Here’s what I think you need to have:

  • Finishable.
  • Unique, Excellent, or both.
  • Memorable.


This is the most underrated concept in all of book writing. It is as obvious as wheels on a suitcase, but most authors never even consider it. Here it comes. If readers do not finish your book, they will not recommend it.

No one wants to recommend a book, then have you call them about it and say “oh I never finished it.” We have this 8th grader inside of us, terrified someone will catch us ‘not doing our homework.’ It seems dumb, but it’s true.

If you want readers to recommend (sell) your book for you… make your book finishable.

Shorten it. Tighten it. Simplify it. Accelerate it.

Make them wish it was longer. Leave them to yearn for your next book.

If you work on crafting a book people are eager to finish, you already may have something approaching unique or excellent.

Unique, Excellent, or both.

Your book should stand out. The only two (good) ways to stand out are to be uncommonly great… or just uncommon.

Atomic Habits is excellent. There are many books about habits. Atomic Habits is simply the best one, perhaps ever.

Tucker Max’s books are unique. There are no other books with that voice, those jokes, and that structure.

Both sold millions of copies, across years. Both were driven by word-of-mouth.

To get people to remark upon your book — write something remarkable. Literally. Worthy of remark.

Humans are programmed to remember and share the new and surprising. If you are unique or excellent, you are well on your way to becoming memorable.


Readers don’t wake up in the morning and put “Recommend books” on top of their to-do list.

When people get asked questions or topics arise, specific books come to mind. (Other books do not.) You want your book to be one of those that come to mind, and get recommended.

Beyond being read and enjoyed, it must be remembered to be recommended.

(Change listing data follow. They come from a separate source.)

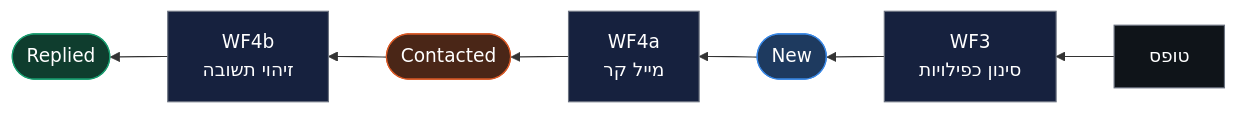
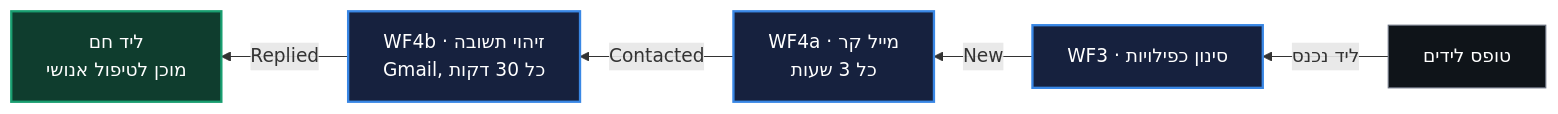
One commit to nazulay4-wq/erp-ai-n8n changed the second of 3 diagrams in README.md. Above: the diagram before and after it, drawn with Mermaid. The commit also changed other lines of this file and 16 other files, not shown here.

````diff
--- a/README.md
+++ b/README.md
@@ -111,17 +157,13 @@
 ```mermaid
 flowchart RL
-    F["טופס"] --> W3["WF3<br/>סינון כפילויות"]
-    W3 --> N(["New"])
-    N --> W4a["WF4a<br/>מייל קר"]
-    W4a --> C(["Contacted"])
-    C --> W4b["WF4b<br/>זיהוי תשובה"]
-    W4b --> R(["Replied"])
+    F["טופס לידים"] -->|ליד נכנס| W3["WF3 · סינון כפילויות"]
+    W3 -->|New| W4a["WF4a · מייל קר<br/>כל 3 שעות"]
+    W4a -->|Contacted| W4b["WF4b · זיהוי תשובה<br/>Gmail, כל 30 דקות"]
+    W4b -->|Replied| HOT["ליד חם<br/>מוכן לטיפול אנושי"]
 
-    style N fill:#1e3a5f,stroke:#3987e5,color:#fff
-    style C fill:#4a2617,stroke:#d95926,color:#fff
-    style R fill:#0f3d2e,stroke:#199e70,color:#fff
-    style W3 fill:#16213e,stroke:#6b7280,color:#fff
-    style W4a fill:#16213e,stroke:#6b7280,color:#fff
-    style W4b fill:#16213e,stroke:#6b7280,color:#fff
     style F fill:#0f1419,stroke:#6b7280,color:#fff
+    style W3 fill:#16213e,stroke:#3987e5,stroke-width:2px,color:#fff
+    style W4a fill:#16213e,stroke:#3987e5,stroke-width:2px,color:#fff
+    style W4b fill:#16213e,stroke:#3987e5,stroke-width:2px,color:#fff
+    style HOT fill:#0f3d2e,stroke:#199e70,stroke-width:2px,color:#fff
 ```
````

Is it any surprise people remember The Subtle Art of Not Giving a F*ck? No.

But you don’t need a construction-orange cover to be memorable.

You do need to be specific and useful.

When someone says “I’m trying to learn ___” or “I wish I could fix _____” people often reply with ONE key book recommendation. You want to be one of those.

Is it any surprise people still recommend How to Win Friends and Influence People? No.

It is a useful book to solve a specific problem: Building trusting relationships. A problem everyone has, has always had, and will always have.

So write a book that is useful, for a specific purpose. Work hard to make it unique, excellent, or both. And polish until it is easily finished.

Easier said than done. But do this and you will have the foundation of a word-of-mouth driven bestseller.